The last two months has seen inflation fall off a cliff face much to the delight of consumers who’ve been suffering from falling real incomes for too long now, and continue to do so.
Wage inflation is still below the rising prices but as long as oil prices remain under pressure then we could see further falls. The declines in crude show just how much affect it has on the rate of inflation and consumers will be hoping that these price drops continue. You would never want them to go too far however and the worst case scenario would be deflation. We nearly suffered from declining prices back in the fallout from the banking crisis but thankfully did not, which would have made the recession even deeper than it was. The rate with which prices have fallen in the past couple of months, way more than the BOE had expected, does just raise the prospect that we might, in the worst case, see inflation fall to below the BOE’s target.
But a fall in crude prices may be good for one economy but it isn’t so good for others. Back in 2008 and 2009 when crude crashed from around $150 a barrel to almost as low as $30, the economies of those countries dependent on high oil prices suffered severely, in particular Russia which saw a booming economy slump into a very deep recession. For them crude prices below $100 a barrel are not a good thing, especially when “new” President Putin is so reliant on oil prices to remain high so he can implement his extensive spending plans. Brent and Nymex crude have been particularly volatile of recent and they remain a good indication of risk appetite. Interestingly whilst the FTSE and other indices have put on impressive gains so far this month, oil has declined over 6%.
So whilst the FTSE has seen a rise of over 5% so far in June it hasn’t been down to the types of heavyweight mining and energy stocks, which really have been very sluggish. This morning the FTSE is just in the red after a strong gain yesterday as investors wait to hear from what central banks have to say. The BOE releases the minutes of its latest interest rate decision and so we will want to hear what they have to say about the recent fall in inflation and the prospects for growth, but in particular whether it’s likely they’ll increase or do another round of QE. The major event today however is the FOMC later where expectations are that they will at least extend their operation twist, or even go a step further with a round of QE3. If we see neither then the bulls could be very disappointed.

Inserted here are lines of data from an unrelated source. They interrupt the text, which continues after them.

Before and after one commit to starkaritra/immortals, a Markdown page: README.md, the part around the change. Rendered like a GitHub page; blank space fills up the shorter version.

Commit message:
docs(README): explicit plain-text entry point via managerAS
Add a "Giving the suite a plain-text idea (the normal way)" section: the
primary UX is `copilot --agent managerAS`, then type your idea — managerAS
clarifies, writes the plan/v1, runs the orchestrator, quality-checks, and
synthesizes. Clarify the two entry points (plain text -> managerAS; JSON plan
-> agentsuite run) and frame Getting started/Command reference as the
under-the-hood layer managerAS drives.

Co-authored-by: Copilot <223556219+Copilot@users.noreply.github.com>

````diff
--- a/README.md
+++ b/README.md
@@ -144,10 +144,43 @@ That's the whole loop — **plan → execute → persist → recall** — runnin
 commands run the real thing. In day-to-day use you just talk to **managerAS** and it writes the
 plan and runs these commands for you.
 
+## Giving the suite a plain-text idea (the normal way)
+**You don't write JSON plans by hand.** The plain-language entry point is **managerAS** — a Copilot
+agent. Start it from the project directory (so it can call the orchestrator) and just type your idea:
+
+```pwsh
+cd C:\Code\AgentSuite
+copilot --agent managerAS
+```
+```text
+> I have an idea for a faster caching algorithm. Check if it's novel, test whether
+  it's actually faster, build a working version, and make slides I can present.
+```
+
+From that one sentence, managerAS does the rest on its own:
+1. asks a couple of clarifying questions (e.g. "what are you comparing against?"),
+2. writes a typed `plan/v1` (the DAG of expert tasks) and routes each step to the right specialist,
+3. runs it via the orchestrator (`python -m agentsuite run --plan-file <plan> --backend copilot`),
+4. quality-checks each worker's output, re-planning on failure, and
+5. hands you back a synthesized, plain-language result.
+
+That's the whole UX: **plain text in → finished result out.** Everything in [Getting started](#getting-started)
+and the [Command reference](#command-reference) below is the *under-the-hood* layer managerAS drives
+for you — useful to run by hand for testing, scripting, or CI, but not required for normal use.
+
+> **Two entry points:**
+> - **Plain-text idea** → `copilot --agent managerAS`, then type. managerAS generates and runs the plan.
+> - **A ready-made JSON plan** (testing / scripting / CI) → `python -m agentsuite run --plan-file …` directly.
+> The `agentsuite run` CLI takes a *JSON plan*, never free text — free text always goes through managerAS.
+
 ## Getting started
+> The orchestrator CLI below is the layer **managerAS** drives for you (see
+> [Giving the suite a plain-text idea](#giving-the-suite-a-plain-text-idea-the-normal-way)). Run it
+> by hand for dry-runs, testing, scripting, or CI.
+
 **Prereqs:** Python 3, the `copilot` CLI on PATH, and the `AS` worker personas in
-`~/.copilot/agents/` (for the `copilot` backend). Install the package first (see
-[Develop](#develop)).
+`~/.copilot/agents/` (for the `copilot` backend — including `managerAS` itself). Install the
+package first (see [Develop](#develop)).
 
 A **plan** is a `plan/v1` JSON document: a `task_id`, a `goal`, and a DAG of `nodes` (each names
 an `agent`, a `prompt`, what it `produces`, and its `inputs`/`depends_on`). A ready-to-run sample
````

As mentioned this ongoing turmoil in the eurozone crisis may convince the Fed to extend operation twist, selling short term debt and buying long term bonds at its meeting due to start later today. In turn that speculation supported a rally in the Dow Jones yesterday and in the last few days the markets have been entertaining the idea of more stimulus.
Despite some surprise weak figures on the German economic sentiment, the euro rose 113 pips to 1.2688 yesterday in anticipation the Fed will pledge more measures to stimulate the US economy. At the same time a world leaders’ summit in Mexico was also a supportive feature as it promised more coordinated action around the globe to boost growth.
In the face of a lower greenback which usually brings in additional buying power, gold prices lost $9.27 to $1617.50.Somewhat odd for the decline is also the expectation the Fed will announce another round of monetary easing, a bullish feature for the precious metal seen as an alternative asset.
A surge in equity markets coupled with a lower US dollar drove the WTI crude prices 97 cents higher to $84.03. By and large, widespread expectations the Federal Reserve might take actions to spur economic growth was behind it. In the meantime, the weekly inventories statistics will also be in the focus and could offer some extra hints on the next possible direction for the energy complex, but already this morning we are seeing a little risk aversion as Brent dips below $95 at the time of writing.